There have been roughly 1.4 million comments, around 60 per cent of which were almost certainly created by automated systems, and many of those used fake details – ie, they didn’t even come from individuals using a comment form.
Most notably, nearly 500,000 comments were identical and take a very pro-Partisan Pai and anti-Obama position. They appear to come from real people, but it turns out they were generated from a database of real people’s details. So far, no one has been able to find a single example of the actual person listed submitting the comment themselves, meaning it has been a vast identity-theft exercise.
Someone has even set up a website to let you search whether you have had your details misappropriated to make the following pro-Partisan Pai message:
A developer from Chicago, Chris Sinchok, went to the trouble of doing a full breakdown of responses – something that you would love to think the FCC’s staff are carefully analyzing to figure out a better way forward for the next round of public comment. But don’t hold your breath, because Telco Trump has already made it plain he intends to pass what rules he wants, regardless of what people actually say.
What has garnered more attention than the vast number of seemingly reasonable but illegal comments, however, has been the racist comments directed at Partisan Pai, thanks in no small part to the determined efforts of Pai’s team to draw attention to them.
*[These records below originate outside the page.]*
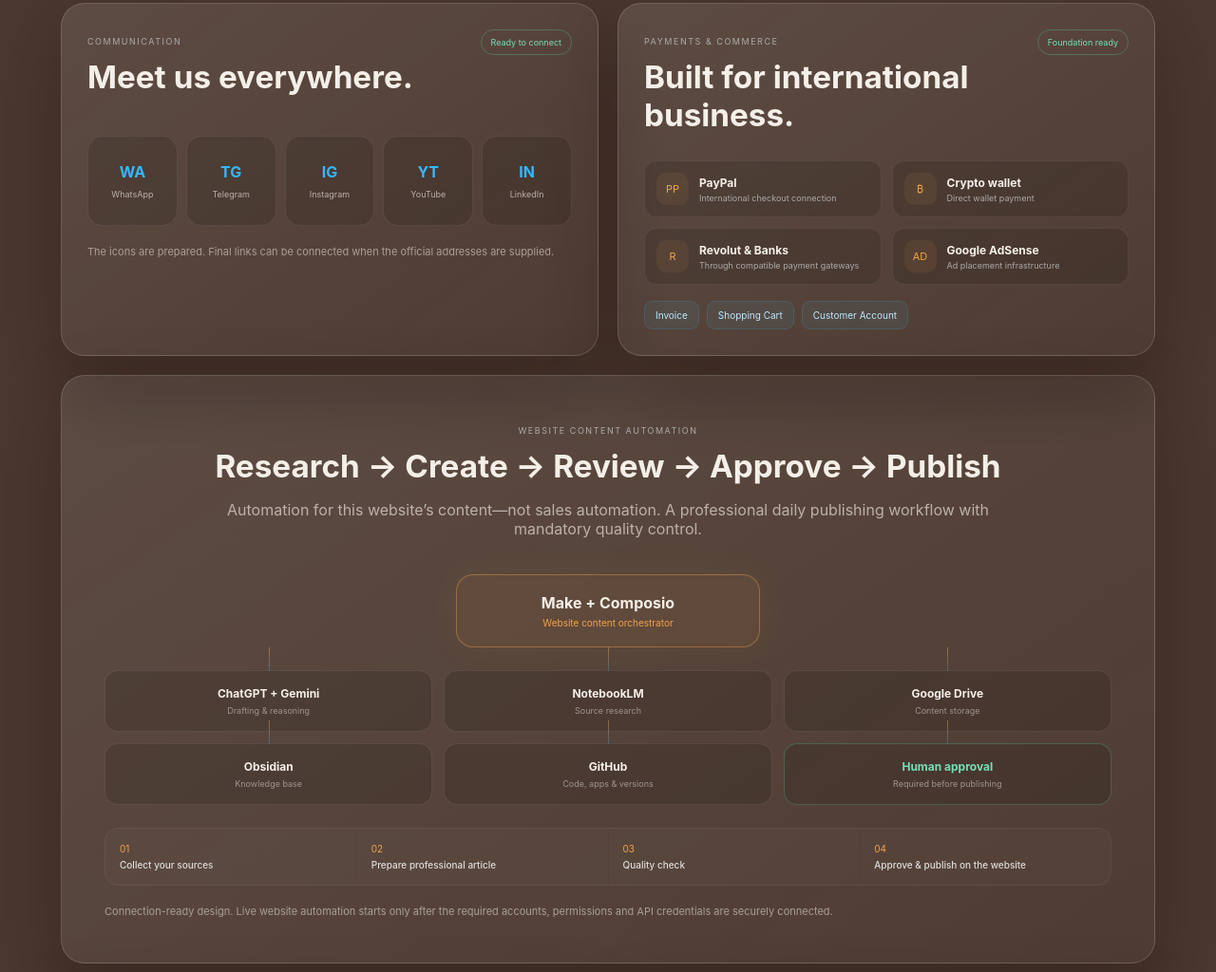
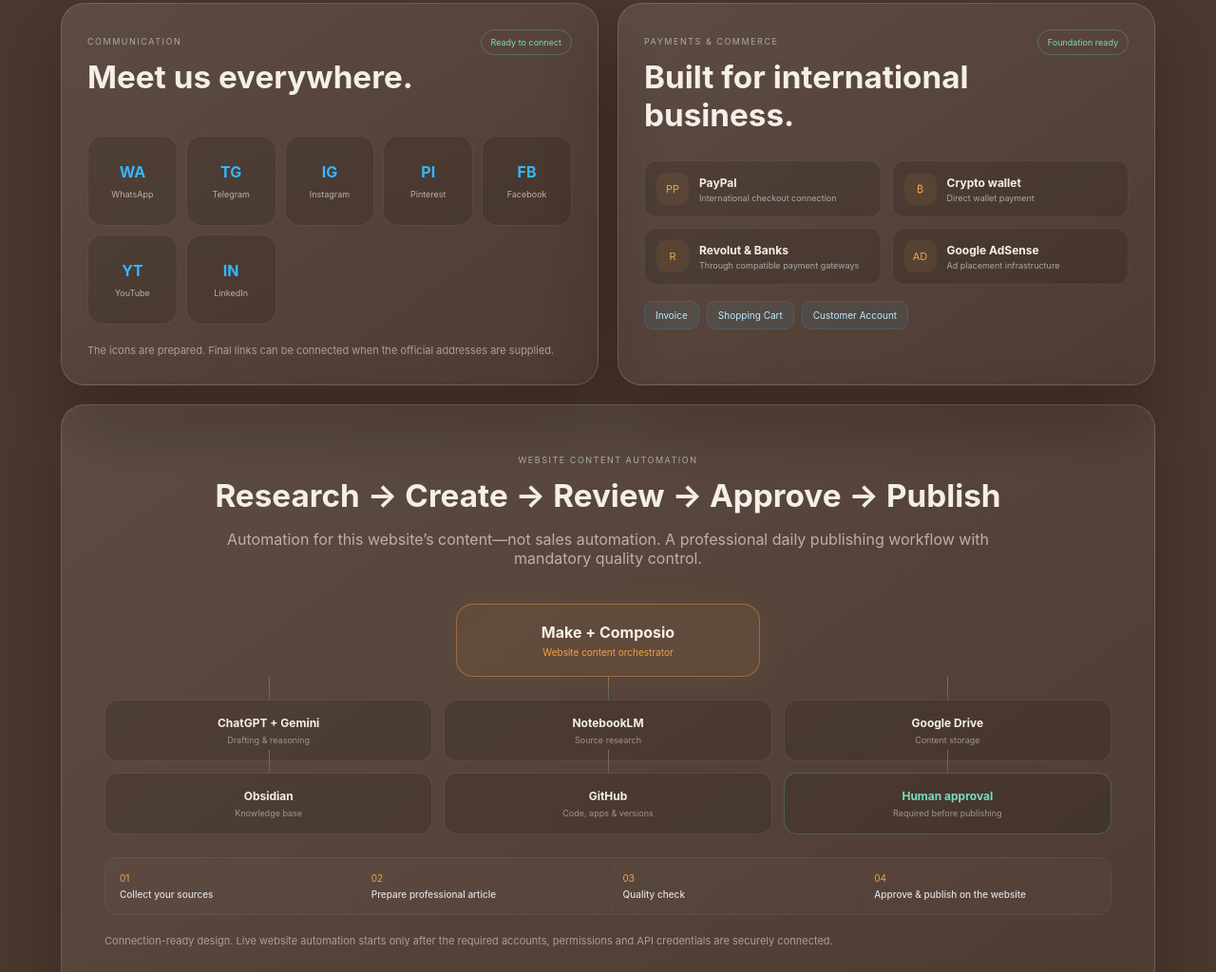
Before and after one commit to zkhansari73-ui/fourth-dimension-studio, a plain HTML site: page dist/index.html in a window 1280 px wide. Shown: the part 3516-4540 px from the top of the page at 95% size. Drawn offline with Linux system fonts and the light colour scheme.

Commit message:
Connect official Instagram and Pinterest; prepare Telegram and Facebook

```diff
--- a/dist/index.html
+++ b/dist/index.html
@@ -127,7 +127,7 @@
 
       <div class="connect-layout">
         <article class="connect-card social-connect"><div class="connect-card-head"><div><small data-i18n="channelsLabel">COMMUNICATION</small><h3 data-i18n="channelsTitle">Meet us everywhere.</h3></div><span class="ready-badge" data-i18n="readyConnect">Ready to connect</span></div><div class="social-icons">
-          <a href="#" data-connect="later" aria-label="WhatsApp"><b>WA</b><span>WhatsApp</span></a><a href="#" data-connect="later" aria-label="Telegram"><b>TG</b><span>Telegram</span></a><a href="https://www.instagram.com/zahra_khansari.co" target="_blank" rel="noopener" aria-label="Instagram"><b>IG</b><span>Instagram</span></a><a href="#" data-connect="later" aria-label="YouTube"><b>YT</b><span>YouTube</span></a><a href="#" data-connect="later" aria-label="LinkedIn"><b>IN</b><span>LinkedIn</span></a>
+          <a href="#" data-connect="later" aria-label="WhatsApp"><b>WA</b><span>WhatsApp</span></a><a href="#" data-connect="later" aria-label="Telegram" data-connection-status="pending-public-url"><b>TG</b><span>Telegram</span></a><a href="https://www.instagram.com/fourth.dimension.studio.ai/" target="_blank" rel="noopener noreferrer" aria-label="Instagram"><b>IG</b><span>Instagram</span></a><a href="https://www.pinterest.com/fourthdimensionstudioai/" target="_blank" rel="noopener noreferrer" aria-label="Pinterest"><b>PI</b><span>Pinterest</span></a><a href="#" data-connect="later" aria-label="Facebook" data-connection-status="pending-public-url"><b>FB</b><span>Facebook</span></a><a href="#" data-connect="later" aria-label="YouTube"><b>YT</b><span>YouTube</span></a><a href="#" data-connect="later" aria-label="LinkedIn"><b>IN</b><span>LinkedIn</span></a>
         </div><p class="connect-note" data-i18n="channelsNote">The icons are prepared. Final links can be connected when the official addresses are supplied.</p></article>
         <article class="connect-card commerce-connect"><div class="connect-card-head"><div><small data-i18n="commerceLabel">PAYMENTS &amp; COMMERCE</small><h3 data-i18n="commerceTitle">Built for international business.</h3></div><span class="ready-badge" data-i18n="foundationReady">Foundation ready</span></div><div class="feature-list"><div><i>PP</i><span><b>PayPal</b><small data-i18n="paypalText">International checkout connection</small></span></div><div><i>₿</i><span><b data-i18n="cryptoTitle">Crypto wallet</b><small data-i18n="cryptoText">Direct wallet payment</small></span></div><div><i>R</i><span><b>Revolut &amp; Banks</b><small data-i18n="bankText">Through compatible payment gateways</small></span></div><div><i>AD</i><span><b>Google AdSense</b><small data-i18n="adsText">Ad placement infrastructure</small></span></div></div><div class="commerce-modules"><span data-i18n="invoice">Invoice</span><span data-i18n="cart">Shopping Cart</span><span data-i18n="customer">Customer Account</span></div></article>
       </div>
@@ -162,7 +162,7 @@
       <p class="section-no">07 / CONTACT</p>
       <h2 data-i18n="contactTitle">Have an idea worth building?</h2>
       <a class="contact-cta" href="mailto:hello@fourthdimension.studio" data-i18n="startProject">Start a project <span>↗</span></a>
-      <div class="socials"><a href="#">Instagram</a><a href="#">LinkedIn</a><a href="#">YouTube</a><a href="#">WhatsApp</a><a href="#">Telegram</a></div>
+      <div class="socials"><a href="https://www.instagram.com/fourth.dimension.studio.ai/" target="_blank" rel="noopener noreferrer">Instagram</a><a href="https://www.pinterest.com/fourthdimensionstudioai/" target="_blank" rel="noopener noreferrer">Pinterest</a><a href="#" data-connect="later" data-connection-status="pending-public-url">Facebook</a><a href="#">LinkedIn</a><a href="#">YouTube</a><a href="#">WhatsApp</a><a href="#" data-connect="later" data-connection-status="pending-public-url">Telegram</a></div>
     </section>
     </div>
   </main>
```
Partisan Pai, while claiming to be outraged by personal attacks, kickstarted the lack of civility by using his speech announcing the new rules to personally attack a key figure at pressure group Free Press.
When Pai then recorded a video of himself reading out unpleasant messages about him sent during the FCC’s comment period – in the style of late-night Jimmy Kimmel’s “mean tweets” – many decried what they saw as a populist effort to undermine the legitimate concerns that many have against his plan.
Let’s all just agree that personal abuse, and especially racist abuse, has no place in this process and that any commentators doing that should be shut out of it entirely. But if the FCC wants to run as professional a public comment process as it can, its chair needs to demonstrate some level of decorum, rather than actively encouraging the shit-show that this is going to be.
As one long-time FCC observer has pointed out, this is hardly the first time that the FCC has had a contentious issue on its books. And far from the first time that the chair has been the target of unnecessary personal ire.
But we live in the era of President Trump, and the Telco Trump seems to believe that stirring things up rather than working on keeping them civil is the best way to achieve his agenda.
And it may work. Partisan Pai may be able to use the inevitable, unbearable sound and fury that will result from his decision to open up the net neutrality rules to his advantage and pass what he wants to see, regardless of the majority of public opinion.
It is impossible to hear rational argument in a cheering sports stadium, so if your goal is unlikely to hold up to rational argument, turning a policy process into a football match may seem like a good approach.
It all depends on how you view government regulation and policy making. Should the ends justify the means? Or should the process itself lead to the conclusion?
Traditionally the latter has always been the goal. In 2017, and stretching to 2020, it looks as though the former will take priority. Great for sports fans and cable companies; not so great for everyone else. ®